Authors: John V. Cotter*, St. Edward's University
Topics: Agricultural Geography
Keywords: olive oil, Texas agriculture, agricultural innovation, climate change
Session Type: Paper
Start / End Time: 1:45 PM / 3:00 PM
Room: Virtual Track 3
Presentation File: No File Uploaded

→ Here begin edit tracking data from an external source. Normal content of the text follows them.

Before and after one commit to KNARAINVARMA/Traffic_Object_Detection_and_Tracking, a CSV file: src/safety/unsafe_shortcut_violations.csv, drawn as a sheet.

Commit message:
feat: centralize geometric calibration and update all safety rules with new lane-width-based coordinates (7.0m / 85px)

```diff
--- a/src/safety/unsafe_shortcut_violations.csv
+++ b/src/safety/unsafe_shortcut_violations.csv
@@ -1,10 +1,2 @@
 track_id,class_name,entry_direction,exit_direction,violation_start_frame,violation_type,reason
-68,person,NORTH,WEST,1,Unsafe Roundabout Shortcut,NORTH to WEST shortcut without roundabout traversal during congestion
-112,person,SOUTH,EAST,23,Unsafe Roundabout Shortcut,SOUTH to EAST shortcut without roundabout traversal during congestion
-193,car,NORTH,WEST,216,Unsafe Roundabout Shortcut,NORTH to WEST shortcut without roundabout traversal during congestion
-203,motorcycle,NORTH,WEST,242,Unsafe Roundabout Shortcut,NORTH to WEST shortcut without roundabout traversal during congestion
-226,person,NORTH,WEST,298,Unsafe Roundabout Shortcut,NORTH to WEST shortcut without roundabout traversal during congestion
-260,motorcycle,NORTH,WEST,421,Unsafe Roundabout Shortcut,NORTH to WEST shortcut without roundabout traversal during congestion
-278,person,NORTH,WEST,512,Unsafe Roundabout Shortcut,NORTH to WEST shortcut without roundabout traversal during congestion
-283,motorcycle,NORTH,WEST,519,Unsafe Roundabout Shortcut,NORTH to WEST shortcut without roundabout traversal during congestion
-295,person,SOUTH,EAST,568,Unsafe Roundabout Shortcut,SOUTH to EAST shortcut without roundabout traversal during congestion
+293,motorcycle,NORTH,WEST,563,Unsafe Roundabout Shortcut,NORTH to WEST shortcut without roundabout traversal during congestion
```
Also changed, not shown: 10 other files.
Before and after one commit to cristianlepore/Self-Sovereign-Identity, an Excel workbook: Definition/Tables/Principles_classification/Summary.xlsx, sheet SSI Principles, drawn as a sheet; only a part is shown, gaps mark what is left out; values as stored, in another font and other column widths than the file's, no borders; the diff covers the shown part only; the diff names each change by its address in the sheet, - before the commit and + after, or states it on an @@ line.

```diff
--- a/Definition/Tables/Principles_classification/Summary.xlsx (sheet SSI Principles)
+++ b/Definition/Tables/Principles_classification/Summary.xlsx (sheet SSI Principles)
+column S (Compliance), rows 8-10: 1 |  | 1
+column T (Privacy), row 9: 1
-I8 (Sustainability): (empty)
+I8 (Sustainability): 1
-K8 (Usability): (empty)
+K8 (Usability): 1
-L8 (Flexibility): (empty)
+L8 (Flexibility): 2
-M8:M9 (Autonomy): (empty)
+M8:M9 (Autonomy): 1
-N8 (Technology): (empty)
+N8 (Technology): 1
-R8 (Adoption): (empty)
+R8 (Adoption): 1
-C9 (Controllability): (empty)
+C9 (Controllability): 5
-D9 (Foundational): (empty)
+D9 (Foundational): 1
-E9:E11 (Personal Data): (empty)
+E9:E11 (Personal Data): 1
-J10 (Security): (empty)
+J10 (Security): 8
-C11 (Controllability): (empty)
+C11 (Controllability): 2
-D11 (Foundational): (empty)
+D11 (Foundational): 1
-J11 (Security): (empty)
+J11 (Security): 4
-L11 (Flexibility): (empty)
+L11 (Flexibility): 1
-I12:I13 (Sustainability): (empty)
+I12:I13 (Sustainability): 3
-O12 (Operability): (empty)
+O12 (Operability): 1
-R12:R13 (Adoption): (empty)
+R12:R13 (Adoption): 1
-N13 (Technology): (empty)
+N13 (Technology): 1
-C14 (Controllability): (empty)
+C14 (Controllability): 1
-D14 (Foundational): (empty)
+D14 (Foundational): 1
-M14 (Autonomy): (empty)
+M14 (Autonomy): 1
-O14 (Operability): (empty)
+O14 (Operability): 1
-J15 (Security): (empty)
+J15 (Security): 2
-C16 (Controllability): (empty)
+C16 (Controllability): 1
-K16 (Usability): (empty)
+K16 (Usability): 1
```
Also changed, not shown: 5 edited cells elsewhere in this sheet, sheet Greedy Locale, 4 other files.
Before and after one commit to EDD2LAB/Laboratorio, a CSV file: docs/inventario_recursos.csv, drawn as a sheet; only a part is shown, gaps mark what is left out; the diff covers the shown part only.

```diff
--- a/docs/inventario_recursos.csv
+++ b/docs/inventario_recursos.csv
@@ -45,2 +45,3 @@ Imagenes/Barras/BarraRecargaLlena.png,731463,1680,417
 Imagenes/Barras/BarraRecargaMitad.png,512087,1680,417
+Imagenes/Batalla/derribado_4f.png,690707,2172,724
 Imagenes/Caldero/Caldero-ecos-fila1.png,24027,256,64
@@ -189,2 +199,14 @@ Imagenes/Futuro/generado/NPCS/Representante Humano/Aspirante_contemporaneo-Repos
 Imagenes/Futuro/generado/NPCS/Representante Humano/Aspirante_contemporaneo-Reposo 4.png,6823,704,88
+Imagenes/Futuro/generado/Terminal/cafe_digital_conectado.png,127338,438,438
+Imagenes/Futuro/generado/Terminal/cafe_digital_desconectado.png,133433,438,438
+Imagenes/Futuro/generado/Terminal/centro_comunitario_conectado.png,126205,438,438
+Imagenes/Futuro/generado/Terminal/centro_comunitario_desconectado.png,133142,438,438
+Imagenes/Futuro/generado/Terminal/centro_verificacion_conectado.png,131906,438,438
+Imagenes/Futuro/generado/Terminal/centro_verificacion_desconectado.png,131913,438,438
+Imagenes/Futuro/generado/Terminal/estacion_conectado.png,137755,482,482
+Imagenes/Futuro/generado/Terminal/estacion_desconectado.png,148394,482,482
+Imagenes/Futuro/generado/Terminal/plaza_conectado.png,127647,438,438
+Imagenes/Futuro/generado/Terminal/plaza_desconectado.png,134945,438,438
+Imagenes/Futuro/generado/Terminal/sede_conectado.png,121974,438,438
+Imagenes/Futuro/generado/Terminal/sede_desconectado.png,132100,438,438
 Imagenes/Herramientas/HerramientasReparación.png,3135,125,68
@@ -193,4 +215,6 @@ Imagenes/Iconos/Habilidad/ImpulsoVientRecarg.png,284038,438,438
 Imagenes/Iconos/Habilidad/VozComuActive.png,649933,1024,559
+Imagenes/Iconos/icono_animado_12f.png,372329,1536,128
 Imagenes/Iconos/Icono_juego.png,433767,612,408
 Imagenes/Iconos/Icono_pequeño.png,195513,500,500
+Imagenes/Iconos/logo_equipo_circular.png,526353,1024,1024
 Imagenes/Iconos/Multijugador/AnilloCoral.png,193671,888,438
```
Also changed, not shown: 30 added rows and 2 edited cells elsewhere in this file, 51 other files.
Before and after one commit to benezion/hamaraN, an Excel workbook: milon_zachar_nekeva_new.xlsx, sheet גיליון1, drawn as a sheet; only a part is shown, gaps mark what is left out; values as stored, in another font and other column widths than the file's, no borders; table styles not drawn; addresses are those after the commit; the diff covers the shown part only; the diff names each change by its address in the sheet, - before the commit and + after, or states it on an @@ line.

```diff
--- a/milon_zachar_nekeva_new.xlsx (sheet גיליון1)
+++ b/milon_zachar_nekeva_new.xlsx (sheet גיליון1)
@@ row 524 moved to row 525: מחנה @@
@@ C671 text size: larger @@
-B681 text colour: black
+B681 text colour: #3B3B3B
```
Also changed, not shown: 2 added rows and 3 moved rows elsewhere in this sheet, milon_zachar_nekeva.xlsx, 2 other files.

Olive orchards are a new and fast growing feature of the Texas landscape. During the Spanish colonial period and that of Anglo colonization that followed, olive trees were rare but not unheard of. The amount of olive oil produced in Texas was negligible until the 1990s. Today there are more olive trees growing in Texas than peach trees. Among fruit and nut orchards in the state, olive trees are only outnumbered by pecan trees. While the Texas climate has some similarities to that of the Mediterranean, there are some significant differences. Weather events and climate change are under intense scrutiny by olive growers as well as agricultural researchers. But is climate change the driving force behind the rapid and successful expansion of the olive oil industry in Texas? A closer look suggests that innovations in orchard management and harvesting technology play a bigger role than one would expect given Texas weather and climate change. Traditional orchards and harvesting techniques have been supplanted by new alternatives.